I worked with Per Petterson's Out Stealing Horses, a quiet novel about life in WWII Norway. I didn't like the book at first. It is a very meditative and contemplative book, and I like a little more action to drive a storyline. However, as I explored the novel through free-associative art projects, I learned to recognize and understand the tensions caused by the secrecy and need that underlie the plot.
I started by creating a collage of things I associated with Norway. I was drawn to ancient Viking images, and felt compelled to contrast the war-like Vikings of old with the soldiers who fought the Nazis. I layered tissue-paper soaked with glue over the ancient images as a way of conveying how they were images from the past, seen through a veil.
I brought together Old Germanic epic poetry about fathers and sons, and linked it to the father-son relationships in the book. Disappointment, secrecy, lies-these were the patterns that emerged.

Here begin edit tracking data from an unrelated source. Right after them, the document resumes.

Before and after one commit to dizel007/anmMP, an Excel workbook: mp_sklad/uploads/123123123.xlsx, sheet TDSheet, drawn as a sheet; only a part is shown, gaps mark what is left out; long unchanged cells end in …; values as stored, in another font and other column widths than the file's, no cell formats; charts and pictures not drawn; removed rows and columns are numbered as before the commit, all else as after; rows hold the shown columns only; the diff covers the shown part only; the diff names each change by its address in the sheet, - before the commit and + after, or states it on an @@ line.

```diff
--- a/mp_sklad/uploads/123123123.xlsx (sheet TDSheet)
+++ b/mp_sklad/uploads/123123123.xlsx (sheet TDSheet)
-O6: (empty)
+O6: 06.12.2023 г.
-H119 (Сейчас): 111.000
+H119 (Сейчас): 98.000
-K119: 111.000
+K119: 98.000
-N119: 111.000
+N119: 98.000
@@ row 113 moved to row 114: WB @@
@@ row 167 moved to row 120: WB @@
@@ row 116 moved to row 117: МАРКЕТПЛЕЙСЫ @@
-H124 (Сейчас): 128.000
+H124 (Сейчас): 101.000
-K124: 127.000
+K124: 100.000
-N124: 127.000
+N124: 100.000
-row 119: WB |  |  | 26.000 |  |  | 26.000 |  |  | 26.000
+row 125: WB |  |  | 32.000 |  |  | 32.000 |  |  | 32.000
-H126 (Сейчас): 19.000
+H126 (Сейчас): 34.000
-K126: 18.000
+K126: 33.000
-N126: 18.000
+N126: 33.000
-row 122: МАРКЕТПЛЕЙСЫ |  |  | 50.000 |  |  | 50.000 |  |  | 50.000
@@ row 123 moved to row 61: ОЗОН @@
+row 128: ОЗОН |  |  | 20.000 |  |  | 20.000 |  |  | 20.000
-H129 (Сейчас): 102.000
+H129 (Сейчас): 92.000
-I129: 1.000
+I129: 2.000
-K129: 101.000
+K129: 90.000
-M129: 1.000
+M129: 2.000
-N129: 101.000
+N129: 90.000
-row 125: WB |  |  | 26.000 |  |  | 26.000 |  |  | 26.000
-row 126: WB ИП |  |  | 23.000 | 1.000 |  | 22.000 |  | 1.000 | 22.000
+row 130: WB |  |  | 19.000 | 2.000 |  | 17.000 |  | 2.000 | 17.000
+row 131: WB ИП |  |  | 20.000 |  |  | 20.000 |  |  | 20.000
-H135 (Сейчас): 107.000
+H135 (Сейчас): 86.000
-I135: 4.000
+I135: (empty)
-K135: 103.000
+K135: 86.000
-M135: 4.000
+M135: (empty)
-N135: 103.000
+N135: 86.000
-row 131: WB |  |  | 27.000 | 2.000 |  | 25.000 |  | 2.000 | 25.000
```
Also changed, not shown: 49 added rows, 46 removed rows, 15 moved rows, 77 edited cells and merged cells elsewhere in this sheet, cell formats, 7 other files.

I played with quick watercolor reactions to the story. Everything was shrouded in mist, in secrecy. Even the mountains of Norway weren't able to emerge from the thickening fogs.
I made a soundtrack of haunting, lyrical music that was written in the concentration camps. In a presentation for the class, I blended it with images of travel posters for Norway--the country itself was trying to hide the tragedy of the war from the rest of the world. Secrets layered on secrets. As my reflection below states, I ended up in a very different place then when I started reading the book, and an appreciation for the quiet strength of a novel that I might earlier have placed back on the shelf without thinking about it again.
These are only a few pages from the work I did that semester; the rest are other side explorations. The experience of immersing myself in the investigation of a novel was powerful. This year, I am doing a group commonplace book with my students as we read The Crucible and study the way that drama is used to interpret historical events according to a certain bias. I'm curious to see what memories and connections they build as they participate in this kind of subtle and sometimes subconscious exploration.